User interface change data
[Start of section]

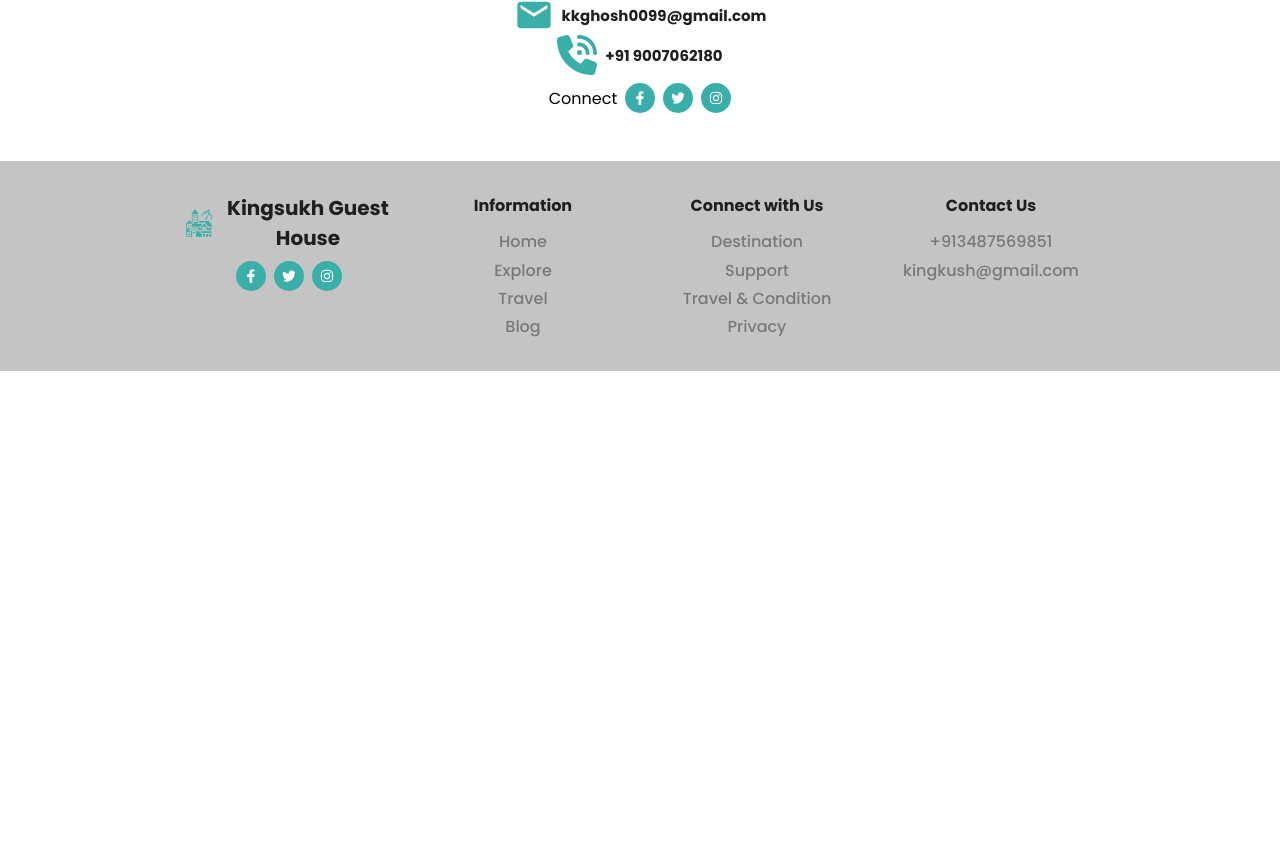
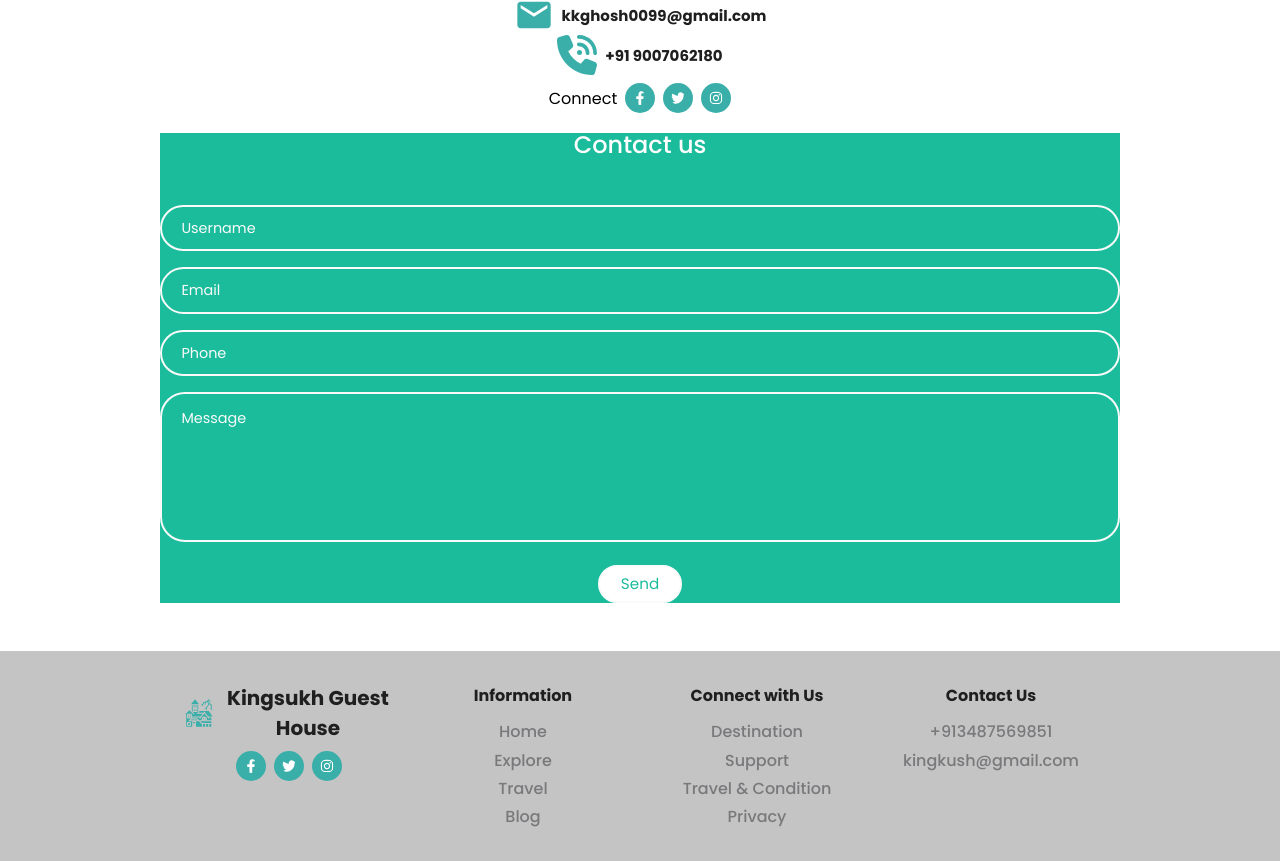
Before and after one commit to armanali13000/Intership-Project, a React (Create React App) app in the folder kingsukh-guest-house/: page / in a window 1280 px wide. Shown: the part 4175-5036 px from the top of the page. Before the commit the page ends 4546 px from the top, so only its background shows below. Built offline with nearby package versions, Linux system fonts and the light colour scheme.

Commit message:
contact page updating

```diff
--- a/kingsukh-guest-house/src/components/Contact/contact.css
+++ b/kingsukh-guest-house/src/components/Contact/contact.css
@@ -63,4 +63,131 @@
 }
 .contact .secContainer .socials .icon:hover {
   background: var(--blackColor);
+}
+.contact .secContainer .contact-form {
+  margin-top: 20px;
+  background-color: #1abc9c;
+  position: relative;
+}
+.contact .secContainer .contact-form .title {
+  color: #fff;
+  font-weight: 500;
+  font-size: 1.5rem;
+  line-height: 1;
+  margin-bottom: 0.7rem;
+}
+.contact .secContainer .contact-form .input-container {
+  position: relative;
+  margin: 1rem 0;
+}
+.contact .secContainer .contact-form .input-container .input {
+  width: 100%;
+  outline: none;
+  border: 2px solid #fafafa;
+  background: none;
+  padding: 0.6rem 1.2rem;
+  color: #fff;
+  font-weight: 500;
+  font-size: 0.95rem;
+  letter-spacing: 0.5px;
+  border-radius: 25px;
+  transition: 0.3s;
+}
+.contact .secContainer textarea.input {
+  padding: 0.8rem 1.2rem;
+  min-height: 150px;
+  border-radius: 22px;
+  resize: none;
+  overflow-y: auto;
+}
+.contact .secContainer .input-container label {
+  position: absolute;
+  top: 50%;
+  left: 15px;
+  transform: translateY(-50%);
+  padding: 0 0.4rem;
+  color: #fafafa;
+  font-size: 0.9rem;
+  font-weight: 400;
+  pointer-events: none;
+  z-index: 1000;
+  transition: 0.5s;
+}
+.contact .secContainer .input-container.textarea label {
+  top: 1rem;
+  transform: translateY(0);
+}
+.contact .secContainer .btn {
+  padding: 0.6rem 1.3rem;
+  background-color: #fff;
+  border: 2px solid #fafafa;
+  font-size: 0.95rem;
+  color: #1abc9c;
+  line-height: 1;
+  border-radius: 25px;
+  outline: none;
+  cursor: pointer;
+  transition: 0.3s;
+  margin: 0;
+}
+.contact .secContainer .btn:hover {
+  background-color: transparent;
+  color: #fff;
+}
+.contact .secContainer .input-container span {
+  position: absolute;
+  top: 0;
+  left: 25px;
+  transform: translateY(-50%);
+  font-size: 0.8rem;
+  padding: 0 0.4rem;
+  color: transparent;
+  pointer-events: none;
+  z-index: 500;
+}
+.contact .secContainer .input-container span:before,
+.contact .secContainer .input-container span:after {
+  content: "";
+  position: absolute;
+  width: 10%;
+  opacity: 0;
+  transition: 0.3s;
+  height: 5px;
+  background-color: #1abc9c;
+  top: 50%;
+  transform: translateY(-50%);
+}
+.contact .secContainer .input-container span:before {
+  left: 50%;
+}
+.contact .secContainer .input-container span:after {
+  right: 50%;
+}
+.contact .secContainer .input-container.focus label {
+  top: 0;
+  transform: translateY(-50%);
+  left: 25px;
+  font-size: 0.8rem;
+}
+.contact .secContainer .input-container.focus span:before,
+.contact .secContainer .input-container.focus span:after {
+  width: 50%;
+  opacity: 1;
+}
+
+@media (max-width: 850px) {
+  .form {
+    grid-template-columns: 1fr;
+  }
+  .contact-info:before {
+    bottom: initial;
+    top: -75px;
+    right: 65px;
+    transform: scale(0.95);
+  }
+  .contact-form:before {
+    top: -13px;
+    left: initial;
+    right: 70px;
+  }
 }/*# sourceMappingURL=contact.css.map */
--- a/kingsukh-guest-house/src/components/Contact/contact.jsx
+++ b/kingsukh-guest-house/src/components/Contact/contact.jsx
@@ -50,33 +50,40 @@ const Contact = () => {
                 </div>
 
 
-                <div className='contactLinks'>
-                    {/* <div className='social item'>
-                    <FaMapMarkedAlt className='icon'/>
-                        Beside Barshal Water Tank,
-                        Manpur, Barhanti,
-                        West Bengal 723156
-                    </div>
-
-                    <div className='social item'>
-                    <MdEmail className='icon'/>
-                        kkghosh0099@gmail.com
-                    </div>
-
-                    <div className='social item'>
-                    <FaPhoneVolume className='icon'/>
-                    +91 9007062180
-                    </div> */}
-
-
-
-                </div>
 
                 <div className='socials flex'>
                     Connect
                     <FaFacebookF className='icon'/>
                     <FaTwitter className='icon'/>
                     <FaInstagram className='icon'/>
+                </div>
+
+
+                <div class="contact-form">
+                    <form action="#" autocomplete="off">
+                        <h3 class="title">Contact us</h3>
+                        <div class="input-container">
+                        <input type="text" name="name" class="input" />
+                        <label for="">Username</label>
+                        <span>Username</span>
+                        </div>
+                        <div class="input-container">
+                        <input type="email" name="email" class="input" />
+                        <label for="">Email</label>
+                        <span>Email</span>
+                        </div>
+                        <div class="input-container">
+                        <input type="tel" name="phone" class="input" />
+                        <label for="">Phone</label>
+                        <span>Phone</span>
+                        </div>
+                        <div class="input-container textarea">
+                        <textarea name="message" class="input"></textarea>
+                        <label for="">Message</label>
+                        <span>Message</span>
+                        </div>
+                        <input type="submit" value="Send" class="btn" />
+                    </form>
                 </div>
             </div>
         </section>
--- a/kingsukh-guest-house/src/components/Contact/contact.scss
+++ b/kingsukh-guest-house/src/components/Contact/contact.scss
@@ -94,5 +94,161 @@
         }
       }
 
+
+      .contact-form
+      {
+        margin-top: 20px;
+        background-color: #1abc9c;
+        position: relative;
+
+
+        .title
+        {
+          color: #fff;
+          font-weight: 500;
+          font-size: 1.5rem;
+          line-height: 1;
+          margin-bottom: 0.7rem;
+        }
+
+
+        .input-container
+        {
+          position: relative;
+          margin: 1rem 0;
+
+          .input
+          {
+            width: 100%;
+            outline: none;
+            border: 2px solid #fafafa;
+            background: none;
+            padding: 0.6rem 1.2rem;
+            color: #fff;
+            font-weight: 500;
+            font-size: 0.95rem;
+            letter-spacing: 0.5px;
+            border-radius: 25px;
+            transition: 0.3s;
           }
         }
+      }
+
+      textarea.input {
+        padding: 0.8rem 1.2rem;
+        min-height: 150px;
+        border-radius: 22px;
+        resize: none;
+        overflow-y: auto;
+      }
+
+      .input-container label {
+        position: absolute;
+        top: 50%;
+        left: 15px;
+        transform: translateY(-50%);
+        padding: 0 0.4rem;
+        color: #fafafa;
+        font-size: 0.9rem;
+        font-weight: 400;
+        pointer-events: none;
+        z-index: 1000;
+        transition: 0.5s;
+      }
+
+      .input-container.textarea label {
+        top: 1rem;
+        transform: translateY(0);
+      }
+
+      .btn {
+        padding: 0.6rem 1.3rem;
+        background-color: #fff;
+        border: 2px solid #fafafa;
+        font-size: 0.95rem;
+        color: #1abc9c;
+        line-height: 1;
+        border-radius: 25px;
+        outline: none;
+        cursor: pointer;
+        transition: 0.3s;
+        margin: 0;
+      }
+
+      .btn:hover {
+        background-color: transparent;
+        color: #fff;
+      }
+
+      .input-container span {
+        position: absolute;
+        top: 0;
+        left: 25px;
+        transform: translateY(-50%);
+        font-size: 0.8rem;
+        padding: 0 0.4rem;
+        color: transparent;
+        pointer-events: none;
+        z-index: 500;
+      }
+
+      .input-container span:before,
+      .input-container span:after {
+        content: "";
+        position: absolute;
+        width: 10%;
+        opacity: 0;
+        transition: 0.3s;
+        height: 5px;
+        background-color: #1abc9c;
+        top: 50%;
+        transform: translateY(-50%);
+      }
+
+      .input-container span:before {
+        left: 50%;
+      }
+
+      .input-container span:after {
+        right: 50%;
+      }
+
+      .input-container.focus label {
+        top: 0;
+        transform: translateY(-50%);
+        left: 25px;
+        font-size: 0.8rem;
+      }
+
+      .input-container.focus span:before,
+      .input-container.focus span:after {
+        width: 50%;
+        opacity: 1;
+      }
+
+
+    }
+}
+
+
+// Media Queries-----------
+
+@media (max-width: 850px)
+{
+  .form {
+    grid-template-columns: 1fr;
+  }
+
+  .contact-info:before {
+    bottom: initial;
+    top: -75px;
+    right: 65px;
+    transform: scale(0.95);
+  }
+
+  .contact-form:before {
+    top: -13px;
+    left: initial;
+    right: 70px;
+  }
+}
```
Also changed, not shown: kingsukh-guest-house/src/components/Contact/contact.min.css, 2 other files (tests, documents, lock files or other folders). Lines whose indentation alone changed are shown as unchanged.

[End of section]

**YOUR INSTRUCTIONS:** Within the entries, determine the count of lines containing the string "scss" and output it alone.

**TASK SOLUTION:** 2